  • Synthesizing an Optimized Application Specific OS for your IoT Device

    1:15 PM Sunday   Room: 3106
    Advances in software synthesis can automatically create a very fast, low footprint, highly secure operating system based on the application requirements. Instead of the traditional approach of the applications conforming to the OS, now the OS can be determined by the applications. OS synthesis can also rearrange and optimize existing code to meet specific timing constraints on a particular hardware platform.
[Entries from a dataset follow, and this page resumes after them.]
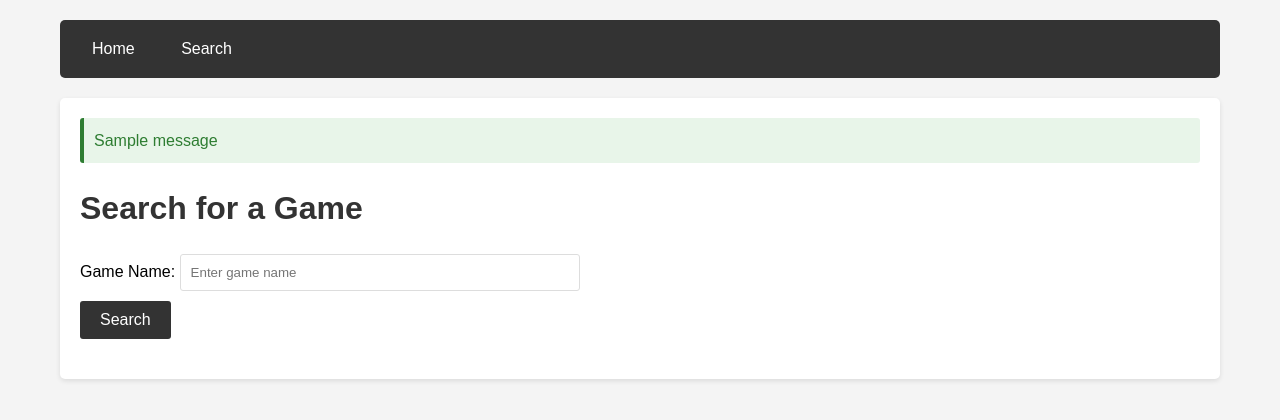
After one commit to MaxLamb22/CSCI403FinalProject, a Flask app: page /search in a window 1280 px wide. The commit adds this page. Shown: the top 420 px of the page. Run offline with Flask 3, Linux system fonts and the light colour scheme; one stand-in notice (Sample message) is shown.

Commit message:
Very basic flask app with limited search functionality

```diff
--- a/app.py
+++ b/app.py
@@ -1,17 +1,128 @@
-import numpy as np
-import flask
-from flask import Flask, render_template, request
+import getpass
+import pg8000
+import os
+from flask import Flask, render_template, request, flash, redirect, url_for
+from contextlib import contextmanager
+from dotenv import load_dotenv
 
-app=Flask(__name__)
+app = Flask(__name__)
+app.secret_key = os.getenv('SECRET_KEY')
+
+load_dotenv()
+
+# Database credentials - in production, use environment variables
+DB_CREDENTIALS = {
+    'user': os.getenv('DB_USER'),
+    'password': os.getenv('DB_PASSWORD'),
+    'database': os.getenv('DB_NAME'),
+    'host': os.getenv('DB_HOST')
+}
+
+@contextmanager
+def get_db_connection():
+    """Context manager for database connections"""
+    conn = None
+    try:
+        conn = pg8000.connect(**DB_CREDENTIALS)
+        yield conn
+    except pg8000.Error as e:
+        if conn:
+            conn.rollback()
+        raise e
+    finally:
+        if conn:
+            conn.close()
 
 @app.route("/")
 def home():
-    return render_template("index.html")
+    """Home page - display all games"""
+    try:
+        with get_db_connection() as db:
+            cursor = db.cursor()
+            cursor.execute("SET search_path TO maxwell_lamb")
+            cursor.execute("SELECT name, release_date, price FROM steam ORDER BY name")
+            games = cursor.fetchall()
+
+        return render_template("index.html", games=games)
+    except pg8000.Error as e:
+        flash(f"Database error: {str(e)}", "error")
+        return render_template("index.html", games=[])
+    except Exception as e:
+        flash(f"Unexpected error: {str(e)}", "error")
+        return render_template("index.html", games=[])
+
+@app.route("/search", methods=['GET', 'POST'])
+def search():
+    """Search for a specific game"""
+    if request.method == 'POST':
+        game_name = request.form.get('game_name', '').strip()
+
+        if not game_name:
+            flash("Please enter the name of a game", "warning")
+            return render_template("search.html", result=None)
+
+        try:
+            with get_db_connection() as db:
+                cursor = db.cursor()
+                query = "SELECT name, release_date, price FROM steam WHERE name = %s"
+                cursor.execute(query, [game_name])
+                result = cursor.fetchone()
+
+            if result:
+                return render_template("search.html", result={
+                    'name': result[0],
+                    'release_date': result[1],
+                    'reviews': result[2]
+                })
+            else:
+                flash(f"No game found with name: {game_name}", "info")
+                return render_template("search.html", result=None)
+
+        except pg8000.Error as e:
+            flash(f"Database error: {str(e)}", "error")
+            return render_template("search.html", result=None)
+
+    return render_template("search.html", result=None)
 
 @app.route("/result", methods=['POST'])
 def result():
-    # TODO: add calls to the backend
-    return render_template('result.html')
+    """Process form data and display results"""
+    try:
+        # Get form data
+        action = request.form.get('action')
+
+        with get_db_connection() as db:
+            cursor = db.cursor()
+
+            if action == 'count':
+                cursor.execute("SELECT COUNT(*) FROM steam")
+                count = cursor.fetchone()[0]
+                return render_template('result.html',
+                                     message=f"Total games in database: {count}")
+
+            elif action == 'oldest':
+                cursor.execute("SELECT name, release_date, price FROM steam ORDER BY release_date DESC LIMIT 1")
+                result = cursor.fetchone()
+                if result:
+                    return render_template('result.html',
+                                         message=f"Newest game: {result[0]} ({result[1]}, {result[2]})")
+                else:
+                    return render_template('result.html', message="No games found")
+
+            else:
+                return render_template('result.html', message="Unknown action")
+
+    except pg8000.Error as e:
+        flash(f"Database error: {str(e)}", "error")
+        return redirect(url_for('home'))
+
+@app.errorhandler(404)
+def not_found(e):
+    return render_template('404.html'), 404
+
+@app.errorhandler(500)
+def server_error(e):
+    return render_template('500.html'), 500
 
 if __name__ == "__main__":
-	app.run(debug=True)
+    app.run(debug=True)
--- /dev/null
+++ b/templates/base.html
@@ -0,0 +1,126 @@
+<!DOCTYPE html>
+<html lang="en">
+<head>
+    <meta charset="UTF-8">
+    <meta name="viewport" content="width=device-width, initial-scale=1.0">
+    <title>{% block title %}Steam Game Database{% endblock %}</title>
+    <style>
+        * { margin: 0; padding: 0; box-sizing: border-box; }
+        body {
+            font-family: Arial, sans-serif;
+            line-height: 1.6;
+            padding: 20px;
+            max-width: 1200px;
+            margin: 0 auto;
+            background-color: #f4f4f4;
+        }
+        nav {
+            background: #333;
+            color: #fff;
+            padding: 1rem;
+            margin-bottom: 20px;
+            border-radius: 5px;
+        }
+        nav a {
+            color: #fff;
+            text-decoration: none;
+            padding: 0.5rem 1rem;
+            margin-right: 10px;
+        }
+        nav a:hover { background: #555; border-radius: 3px; }
+        .container {
+            background: #fff;
+            padding: 20px;
+            border-radius: 5px;
+            box-shadow: 0 2px 5px rgba(0,0,0,0.1);
+        }
+        h1, h2 { color: #333; margin-bottom: 15px; }
+        .flash-messages {
+            margin-bottom: 20px;
+        }
+        .flash {
+            padding: 10px;
+            margin-bottom: 10px;
+            border-radius: 3px;
+        }
+        .flash.error { background: #ffebee; color: #c62828; border-left: 4px solid #c62828; }
+        .flash.warning { background: #fff3e0; color: #ef6c00; border-left: 4px solid #ef6c00; }
+        .flash.info { background: #e3f2fd; color: #1565c0; border-left: 4px solid #1565c0; }
+        .flash.success { background: #e8f5e9; color: #2e7d32; border-left: 4px solid #2e7d32; }
+        .table-container {
+            max-height: 400px;
+            overflow-y: auto;
+            margin-top: 20px;
+            border: 1px solid #ddd;
+            border-radius: 5px;
+        }
+        table {
+            width: 100%;
+            border-collapse: collapse;
+        }
+        th, td {
+            padding: 12px;
+            text-align: left;
+            border-bottom: 1px solid #ddd;
+        }
+        th {
+            background-color: #333;
+            color: white;
+            position: sticky;
+            top: 0;
+            z-index: 10;
+        }
+        tr:hover { background-color: #f5f5f5; }
+        form {
+            margin: 20px 0;
+        }
+        input[type="text"], select {
+            padding: 10px;
+            width: 100%;
+            max-width: 400px;
+            margin-bottom: 10px;
+            border: 1px solid #ddd;
+            border-radius: 3px;
+        }
+        button, input[type="submit"] {
+            background: #333;
+            color: #fff;
+            padding: 10px 20px;
+            border: none;
+            border-radius: 3px;
+            cursor: pointer;
+            font-size: 16px;
+        }
+        button:hover, input[type="submit"]:hover {
+            background: #555;
+        }
+        .result-box {
+            background: #e8f5e9;
+            padding: 20px;
+            border-radius: 5px;
+            border-left: 4px solid #2e7d32;
+            margin: 20px 0;
+        }
+    </style>
+</head>
+<body>
+    <nav>
+        <a href="{{ url_for('home') }}">Home</a>
+        <a href="{{ url_for('search') }}">Search</a>
+    </nav>
+
+    <div class="container">
+        {% with messages = get_flashed_messages(with_categories=true) %}
+            {% if messages %}
+                <div class="flash-messages">
+                    {% for category, message in messages %}
+                        <div class="flash {{ category }}">{{ message }}</div>
+                    {% endfor %}
+                </div>
+            {% endif %}
+        {% endwith %}
+
+        {% block content %}{% endblock %}
+    </div>
+</body>
+</html>
--- /dev/null
+++ b/templates/search.html
@@ -0,0 +1,23 @@
+{% extends "base.html" %}
+
+{% block title %}Search - Steam Game Database{% endblock %}
+
+{% block content %}
+    <h1>Search for a Game</h1>
+
+    <form method="post">
+        <label for="game_name">Game Name:</label>
+        <input type="text" id="game_name" name="game_name" placeholder="Enter game name" required>
+        <br>
+        <button type="submit">Search</button>
+    </form>
+
+    {% if result %}
+        <div class="result-box">
+            <h2>Search Result</h2>
+            <p><strong>Name:</strong> {{ result.name }}</p>
+            <p><strong>Release Date:</strong> {{ result.release_date }}</p>
+            <p><strong>Reviews:</strong> {{ result.reviews }}</p>
+        </div>
+    {% endif %}
+{% endblock %}
```
Also changed, not shown: templates/index.html (+45 -1 lines), templates/result.html (+15 -1 lines), 1 other file.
The resulting application specific operating system (ASOS) has strengthened security, increased reliability, lower hardware costs, reduced debug time, and minimized memory footprint, all of which are critical to devices connected to the Internet of Things.